Some history: The name “Hamburger” itself comes courtesy of a beef sausage patty sandwich sold in the port of Hamburg, Germany (duh), though amassing ground meat in patties and eating it in some sort of sandwich form dates back to Roman times. The practice was lost, but rekindled by the biggest swinging dick of all humanity’s empires, the Mongols. Steak tartare became popular in Europe after Kublai Khan sacked Moscow in the 1200s.
Several places (all American) claim to have invented the modern hamburger, with differing sources citing its origins in either East Texas, a place with nothing to be proud of, as well as Akron, Ohio (which at least has LeBron James) and New Haven, Connecticut, which is apparently full of liars because the other two predate those guys by like two decades.
Now the criteria for Thrillist’s list (that is annoying as fuck to type or say) is a tad suspect, as the author admits to eating 330 burgers in 30 different cities across the United States. Granted he does visit some towns in the metro areas of some cities (which is how Tookie’s in Seabrook, TX makes it on the list) but I doubt he ventured as far out as Fredericksburg. So why am I writing about a clearly flawed list? Because we’re going to have a headline like “See If Your Favorite Burger Made the List” and you self-important jackasses are going to leave a thousand comments. You’re predictable like that.
So a couple of takeaways: It turns out I’ve had four of these burgers, but I’ve actually been to around ten of the restaurants that make it on the list. Many of burgers come from very high end restaurants, which I found a little odd. The fact that Raoul’s in Tribeca makes it all the way to #2 on the list made me call a few people and shout at them for not telling me they had an off-menu burger.
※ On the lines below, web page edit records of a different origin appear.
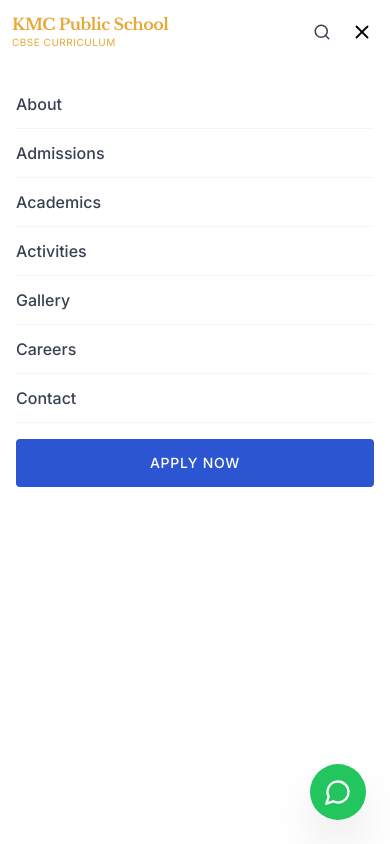
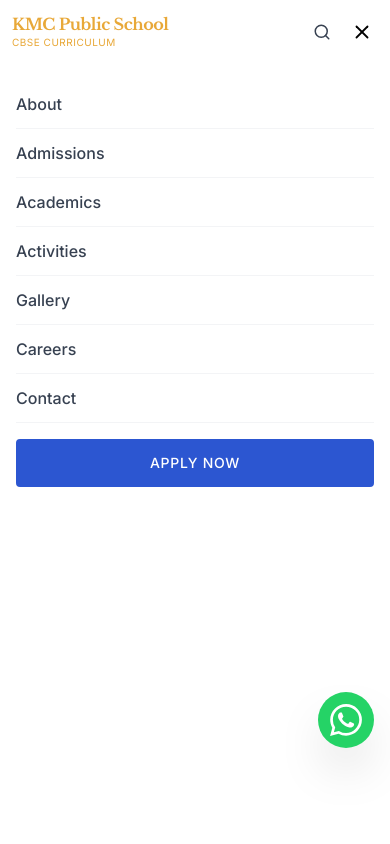
Before and after one commit to Akshay2310-cyber/KMC-PUBLIC-SCHOOL, a Next.js app: page / in a window 390 px wide. Both pictures are taken after a click on the button 362 px from the left and 32 px from the top of the page. Shown: the top 844 px of the page. Built offline with nearby package versions, Linux system fonts and the light colour scheme.

Commit message:
Update WhatsApp button with official icon and adjust mobile positioning

```diff
--- a/components/common/WhatsAppButton.tsx
+++ b/components/common/WhatsAppButton.tsx
@@ -1,6 +1,5 @@
 'use client'
 
-import { MessageCircle } from 'lucide-react'
 import { useState } from 'react'
 
 export default function WhatsAppButton() {
@@ -18,14 +17,14 @@ export default function WhatsAppButton() {
         href={whatsappUrl}
         target="_blank"
         rel="noopener noreferrer"
-        className="fixed bottom-6 right-6 z-50 group"
+        className="fixed bottom-24 md:bottom-6 right-4 md:right-6 z-50 group"
         onMouseEnter={() => setIsHovered(true)}
         onMouseLeave={() => setIsHovered(false)}
         aria-label="Chat on WhatsApp"
       >
         {/* Tooltip */}
         <div
-          className={`absolute right-full mr-3 top-1/2 -translate-y-1/2 bg-gray-900 text-white px-4 py-2 rounded-lg text-sm whitespace-nowrap transition-all duration-300 ${
+          className={`absolute right-full mr-3 top-1/2 -translate-y-1/2 bg-gray-900 text-white px-4 py-2 rounded-lg text-sm whitespace-nowrap transition-all duration-300 hidden md:block ${
             isHovered ? 'opacity-100 translate-x-0' : 'opacity-0 translate-x-2 pointer-events-none'
           }`}
         >
@@ -38,11 +37,19 @@ export default function WhatsAppButton() {
         {/* Button */}
         <div className="relative">
           {/* Pulse animation */}
-          <div className="absolute inset-0 bg-green-500 rounded-full animate-ping opacity-75" />
+          <div className="absolute inset-0 bg-[#25D366] rounded-full animate-ping opacity-75" />
 
           {/* Main button */}
-          <div className="relative w-14 h-14 sm:w-16 sm:h-16 bg-green-500 hover:bg-green-600 rounded-full flex items-center justify-center shadow-2xl transition-all duration-300 group-hover:scale-110">
-            <MessageCircle className="w-7 h-7 sm:w-8 sm:h-8 text-white" />
+          <div className="relative w-14 h-14 sm:w-16 sm:h-16 bg-[#25D366] hover:bg-[#128C7E] rounded-full flex items-center justify-center shadow-2xl transition-all duration-300 group-hover:scale-110">
+            {/* Official WhatsApp SVG Icon */}
+            <svg
+              viewBox="0 0 24 24"
+              className="w-8 h-8 sm:w-9 sm:h-9 text-white"
+              fill="currentColor"
+              xmlns="http://www.w3.org/2000/svg"
+            >
+              <path d="M17.472 14.382c-.297-.149-1.758-.867-2.03-.967-.273-.099-.471-.148-.67.15-.197.297-.767.966-.94 1.164-.173.199-.347.223-.644.075-.297-.15-1.255-.463-2.39-1.475-.883-.788-1.48-1.761-1.653-2.059-.173-.297-.018-.458.13-.606.134-.133.298-.347.446-.52.149-.174.198-.298.298-.497.099-.198.05-.371-.025-.52-.075-.149-.669-1.612-.916-2.207-.242-.579-.487-.5-.669-.51-.173-.008-.371-.01-.57-.01-.198 0-.52.074-.792.372-.272.297-1.04 1.016-1.04 2.479 0 1.462 1.065 2.875 1.213 3.074.149.198 2.096 3.2 5.077 4.487.709.306 1.262.489 1.694.625.712.227 1.36.195 1.871.118.571-.085 1.758-.719 2.006-1.413.248-.694.248-1.289.173-1.413-.074-.124-.272-.198-.57-.347m-5.421 7.403h-.004a9.87 9.87 0 01-5.031-1.378l-.361-.214-3.741.982.998-3.648-.235-.374a9.86 9.86 0 01-1.51-5.26c.001-5.45 4.436-9.884 9.888-9.884 2.64 0 5.122 1.03 6.988 2.898a9.825 9.825 0 012.893 6.994c-.003 5.45-4.437 9.884-9.885 9.884m8.413-18.297A11.815 11.815 0 0012.05 0C5.495 0 .16 5.335.157 11.892c0 2.096.547 4.142 1.588 5.945L.057 24l6.305-1.654a11.882 11.882 0 005.683 1.448h.005c6.554 0 11.89-5.335 11.893-11.893a11.821 11.821 0 00-3.48-8.413Z"/>
+            </svg>
           </div>
         </div>
       </a>
```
That being said, the guy has clearly done his homework. The Soul Burger at Earnestine & Hazel’s is a deep cut, appreciated only by blackout drunks and other assorted fans of historical prostitution.
See here for the full list. I think I know what I’m getting for lunch..